**WHAT NEEDS TO BE DONE**
Note how many lines in the following material mention "ipynb", then give that number by itself.
-*-*-
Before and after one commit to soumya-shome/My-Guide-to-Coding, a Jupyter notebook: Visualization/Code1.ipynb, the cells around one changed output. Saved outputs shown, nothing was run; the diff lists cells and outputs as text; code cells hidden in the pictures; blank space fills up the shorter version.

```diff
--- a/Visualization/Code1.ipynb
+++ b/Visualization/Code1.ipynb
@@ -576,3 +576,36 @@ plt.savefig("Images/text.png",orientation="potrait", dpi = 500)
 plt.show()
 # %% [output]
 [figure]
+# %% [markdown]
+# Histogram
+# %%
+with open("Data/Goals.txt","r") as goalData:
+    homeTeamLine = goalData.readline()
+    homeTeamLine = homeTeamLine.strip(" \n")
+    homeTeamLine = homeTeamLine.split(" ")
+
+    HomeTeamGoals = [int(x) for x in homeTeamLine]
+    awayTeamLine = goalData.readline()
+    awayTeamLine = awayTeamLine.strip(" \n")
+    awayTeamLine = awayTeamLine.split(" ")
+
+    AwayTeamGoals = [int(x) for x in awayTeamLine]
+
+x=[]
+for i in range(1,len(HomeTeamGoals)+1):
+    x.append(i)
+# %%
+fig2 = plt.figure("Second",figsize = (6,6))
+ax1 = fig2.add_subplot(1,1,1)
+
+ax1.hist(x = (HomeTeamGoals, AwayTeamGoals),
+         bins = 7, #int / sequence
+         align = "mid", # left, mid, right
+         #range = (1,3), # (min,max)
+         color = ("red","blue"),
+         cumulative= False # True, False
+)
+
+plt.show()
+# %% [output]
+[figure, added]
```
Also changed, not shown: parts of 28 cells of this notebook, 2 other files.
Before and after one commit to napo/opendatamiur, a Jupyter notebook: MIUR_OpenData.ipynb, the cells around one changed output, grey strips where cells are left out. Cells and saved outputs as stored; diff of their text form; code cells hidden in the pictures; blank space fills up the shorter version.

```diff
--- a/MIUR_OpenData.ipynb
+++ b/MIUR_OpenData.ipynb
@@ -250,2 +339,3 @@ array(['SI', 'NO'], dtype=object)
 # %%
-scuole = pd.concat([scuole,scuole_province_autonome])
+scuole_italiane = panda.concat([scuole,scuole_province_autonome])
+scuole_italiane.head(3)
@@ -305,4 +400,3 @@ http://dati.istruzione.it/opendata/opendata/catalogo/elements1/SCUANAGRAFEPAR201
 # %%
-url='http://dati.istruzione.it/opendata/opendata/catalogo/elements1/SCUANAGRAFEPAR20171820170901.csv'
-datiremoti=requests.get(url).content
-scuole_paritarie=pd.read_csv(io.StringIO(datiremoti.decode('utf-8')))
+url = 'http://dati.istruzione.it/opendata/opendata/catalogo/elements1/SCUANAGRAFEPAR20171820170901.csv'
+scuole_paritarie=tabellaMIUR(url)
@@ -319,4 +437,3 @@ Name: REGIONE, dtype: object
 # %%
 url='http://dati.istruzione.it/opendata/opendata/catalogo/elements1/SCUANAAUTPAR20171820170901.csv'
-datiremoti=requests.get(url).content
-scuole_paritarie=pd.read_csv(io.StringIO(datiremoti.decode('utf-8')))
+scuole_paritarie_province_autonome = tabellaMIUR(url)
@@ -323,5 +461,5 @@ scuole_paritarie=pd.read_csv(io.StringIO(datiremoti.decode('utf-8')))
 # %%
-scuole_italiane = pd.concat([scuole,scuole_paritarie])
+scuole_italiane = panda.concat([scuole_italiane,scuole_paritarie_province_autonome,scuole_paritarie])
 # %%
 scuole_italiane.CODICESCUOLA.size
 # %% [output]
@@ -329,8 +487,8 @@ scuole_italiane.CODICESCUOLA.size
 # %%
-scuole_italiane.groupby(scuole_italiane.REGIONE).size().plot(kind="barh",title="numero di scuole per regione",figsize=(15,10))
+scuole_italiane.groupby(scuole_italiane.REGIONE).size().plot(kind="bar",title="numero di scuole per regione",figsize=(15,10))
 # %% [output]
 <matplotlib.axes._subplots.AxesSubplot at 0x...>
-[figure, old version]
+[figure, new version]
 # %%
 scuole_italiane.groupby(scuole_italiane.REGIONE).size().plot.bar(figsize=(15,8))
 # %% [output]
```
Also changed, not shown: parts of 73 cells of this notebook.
-*-*-
**SOLUTION TO THIS EXERCISE**
6